So will our attempts at parenting. Since we all decided to be immortal and pass on our genetic codes to our unsuspecting bairn, we will genetically be included in the over all scheme of perpetuity. Do you feel better now? I didn't think so. In fact it might make you more anxious.
We take this segue moment to look into a recent book that took a decade to write, and will take us a decade to read.
All too late. "After six our nest is almost empty," laments one father to his wife.
Andrew Solomon's book about parenting abnormal children, "Far from the Tree."
" ... Drawing on forty thousand pages of interview transcripts with more than three hundred families, Solomon mines the eloquence of ordinary people facing extreme challenges.

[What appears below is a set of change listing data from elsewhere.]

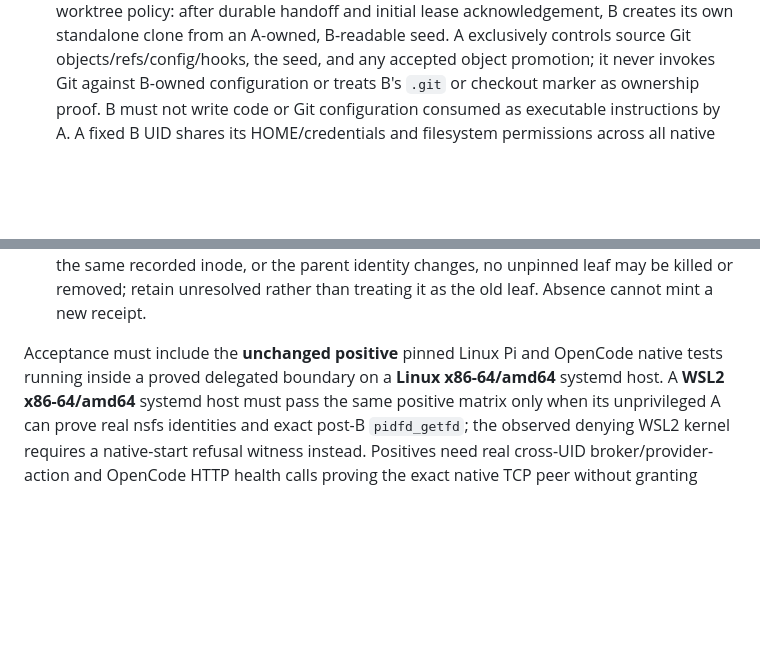
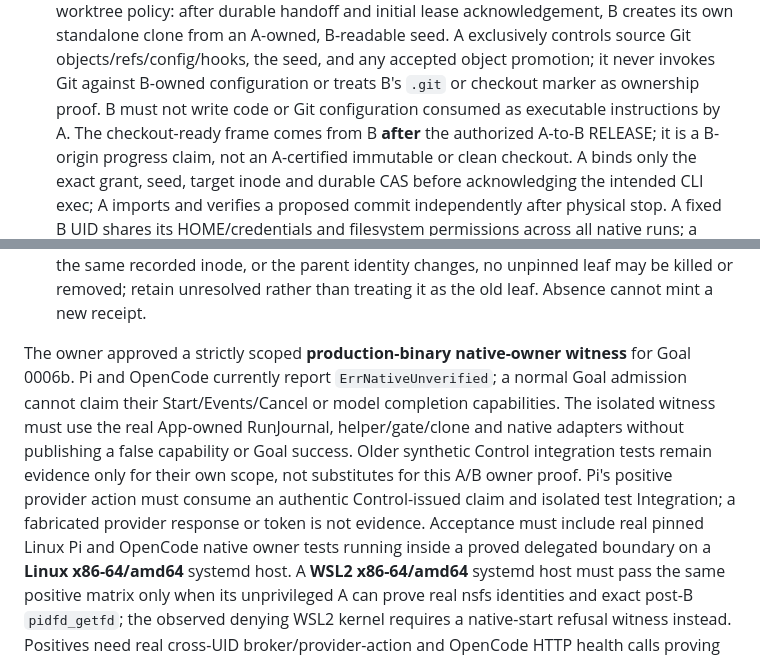
Before and after one commit to wxxb789/symmetry, a Markdown page: docs/evidence/goal-0006-linux-owner-design-2026-09-22.md, 2 parts joined by grey strips. Rendered like a GitHub page; blank space fills up the shorter version.

```diff
--- a/docs/evidence/goal-0006-linux-owner-design-2026-09-22.md
+++ b/docs/evidence/goal-0006-linux-owner-design-2026-09-22.md
@@ -734,7 +734,12 @@ as v1.2; retain the v1 reader for stopped or receipt-bearing legacy owners.
    controls source Git objects/refs/config/hooks, the seed, and any accepted
    object promotion; it never invokes Git against B-owned configuration or
    treats B's `.git` or checkout marker as ownership proof. B must not write
-   code or Git configuration consumed as executable instructions by A.
+   code or Git configuration consumed as executable instructions by A. The
+   checkout-ready frame comes from B **after** the authorized A-to-B RELEASE;
+   it is a B-origin progress claim, not an A-certified immutable or clean
+   checkout. A binds only the exact grant, seed, target inode and durable CAS
+   before acknowledging the intended CLI exec; A imports and verifies a
+   proposed commit independently after physical stop.
    A fixed B UID shares its HOME/credentials and
    filesystem permissions across all native runs; a cgroup leaf is **not** a
    per-run filesystem confidentiality boundary. The root-owned transient
@@ -873,8 +878,17 @@ as v1.2; retain the v1 reader for stopped or receipt-bearing legacy owners.
    retain unresolved rather than treating it as the old leaf. Absence cannot
    mint a new receipt.
 
-Acceptance must include the **unchanged positive** pinned Linux Pi and
-OpenCode native tests running inside a proved delegated boundary on a
+The owner approved a strictly scoped **production-binary native-owner witness**
+for Goal 0006b. Pi and OpenCode currently report `ErrNativeUnverified`; a
+normal Goal admission cannot claim their Start/Events/Cancel or model
+completion capabilities. The isolated witness must use the real App-owned
+RunJournal, helper/gate/clone and native adapters without publishing a false
+capability or Goal success. Older synthetic Control integration tests remain
+evidence only for their own scope, not substitutes for this A/B owner proof.
+Pi's positive provider action must consume an authentic Control-issued claim
+and isolated test Integration; a fabricated provider response or token is not
+evidence. Acceptance must include real pinned Linux Pi and OpenCode native
+owner tests running inside a proved delegated boundary on a
 **Linux x86-64/amd64** systemd host. A **WSL2 x86-64/amd64** systemd host
 must pass the same positive matrix only when its unprivileged A can prove
 real nsfs identities and exact post-B `pidfd_getfd`; the observed denying
```
Also changed, not shown: docs/design/harness.md (+6 -2 lines), docs/goals/0006b-crash-safe-process-containment.md (+9 -1 lines).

" ... Many families grow closer through caring for a challenging child; most discover supportive communities of others similarly affected; some are inspired to become advocates and activists, celebrating the very conditions they once feared. Woven into their courageous and affirming stories is Solomon’s journey to accepting his own identity, which culminated in his midlife decision, influenced by this research, to become a parent. ..."Watch out, Andrew, it will be your test of fire!
Susan Klebold's Story - Business Insider: " ... After such tragedies, people struggle to contemplate why a young person could do something so horrific. In The New York Times, Solomon wrote about interviewing the Klebolds a number of times over eight years to try to find some answers. Here's what he wrote:
" ... I began convinced that if I dug deeply enough into their character, I would understand why Columbine happened — that I would recognize damage in their household that spilled over into catastrophe. Instead, I came to view the Klebolds not only as inculpable, but as admirable, moral, intelligent and kind people whom I would gladly have had as parents myself.It's impossible not to feel for Susan Klebold when reading her first-hand account of raising a mass murderer, which O Magazine published in 2009." (Erin Fuchs. Jan. 4, 2013, 4:54 PM. HERE) ... "
'via Blog this'